Copy each entry precisely as written, and do not carry over the pictures.
____
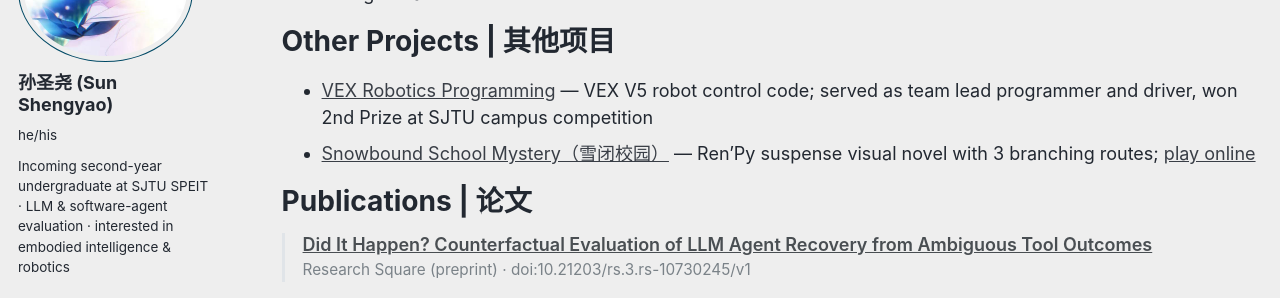
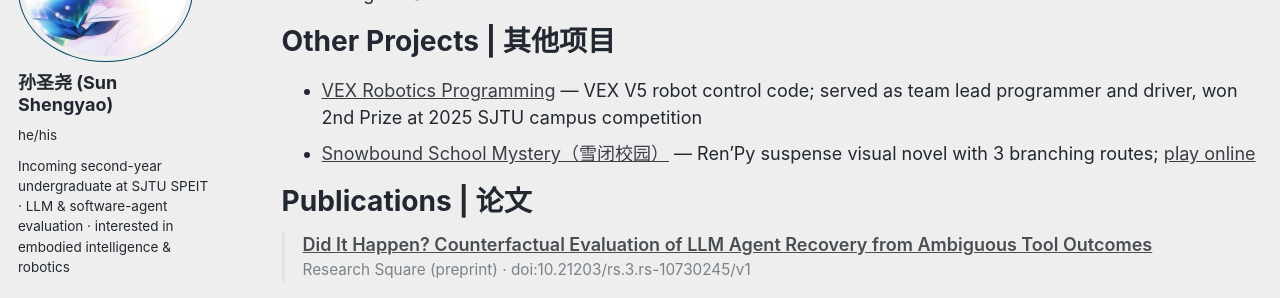
Before and after one commit to shushuyang231/shushuyang231.github.io, a Jekyll site: the page built from _pages/cv.md, in a window 1280 px wide and 900 px high, scrolled down 859 px. Shown: the part 180-478 px from the top of the window. Built offline with Jekyll 4.4.1, drawn with Linux system fonts in a browser that asks for light colours; some web fonts are replaced; a script bundle is joined from its source files by our own code; library files that are not in the unit come from our copies.

Commit message:
Add 2025 year to VEX campus competition in CV

```diff
--- a/_pages/cv.md
+++ b/_pages/cv.md
@@ -53,7 +53,7 @@ Projects | 项目
 
 Other Projects | 其他项目
 ======
-* [VEX Robotics Programming](https://github.com/shushuyang231/vex-robotics) — VEX V5 robot control code; served as team lead programmer and driver, won 2nd Prize at SJTU campus competition
+* [VEX Robotics Programming](https://github.com/shushuyang231/vex-robotics) — VEX V5 robot control code; served as team lead programmer and driver, won 2nd Prize at 2025 SJTU campus competition
 * [Snowbound School Mystery（雪闭校园）](https://github.com/shushuyang231/snowbound-school-mystery) — Ren'Py suspense visual novel with 3 branching routes; [play online](https://modelscope.cn/studios/shushuyang231/snowbound-school-mystery/summary)
 
 Publications | 论文
```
____
**Written response**
Before and after one commit to shushuyang231/shushuyang231.github.io, a Jekyll site: the page built from _pages/cv.md, in a window 1280 px wide and 900 px high, scrolled down 859 px. Shown: the part 180-478 px from the top of the window. Built offline with Jekyll 4.4.1, drawn with Linux system fonts in a browser that asks for light colours; some web fonts are replaced; a script bundle is joined from its source files by our own code; library files that are not in the unit come from our copies.

Commit message:
Add 2025 year to VEX campus competition in CV

```diff
--- a/_pages/cv.md
+++ b/_pages/cv.md
@@ -53,7 +53,7 @@ Projects | 项目
 
 Other Projects | 其他项目
 ======
-* [VEX Robotics Programming](https://github.com/shushuyang231/vex-robotics) — VEX V5 robot control code; served as team lead programmer and driver, won 2nd Prize at SJTU campus competition
+* [VEX Robotics Programming](https://github.com/shushuyang231/vex-robotics) — VEX V5 robot control code; served as team lead programmer and driver, won 2nd Prize at 2025 SJTU campus competition
 * [Snowbound School Mystery（雪闭校园）](https://github.com/shushuyang231/snowbound-school-mystery) — Ren'Py suspense visual novel with 3 branching routes; [play online](https://modelscope.cn/studios/shushuyang231/snowbound-school-mystery/summary)
 
 Publications | 论文
```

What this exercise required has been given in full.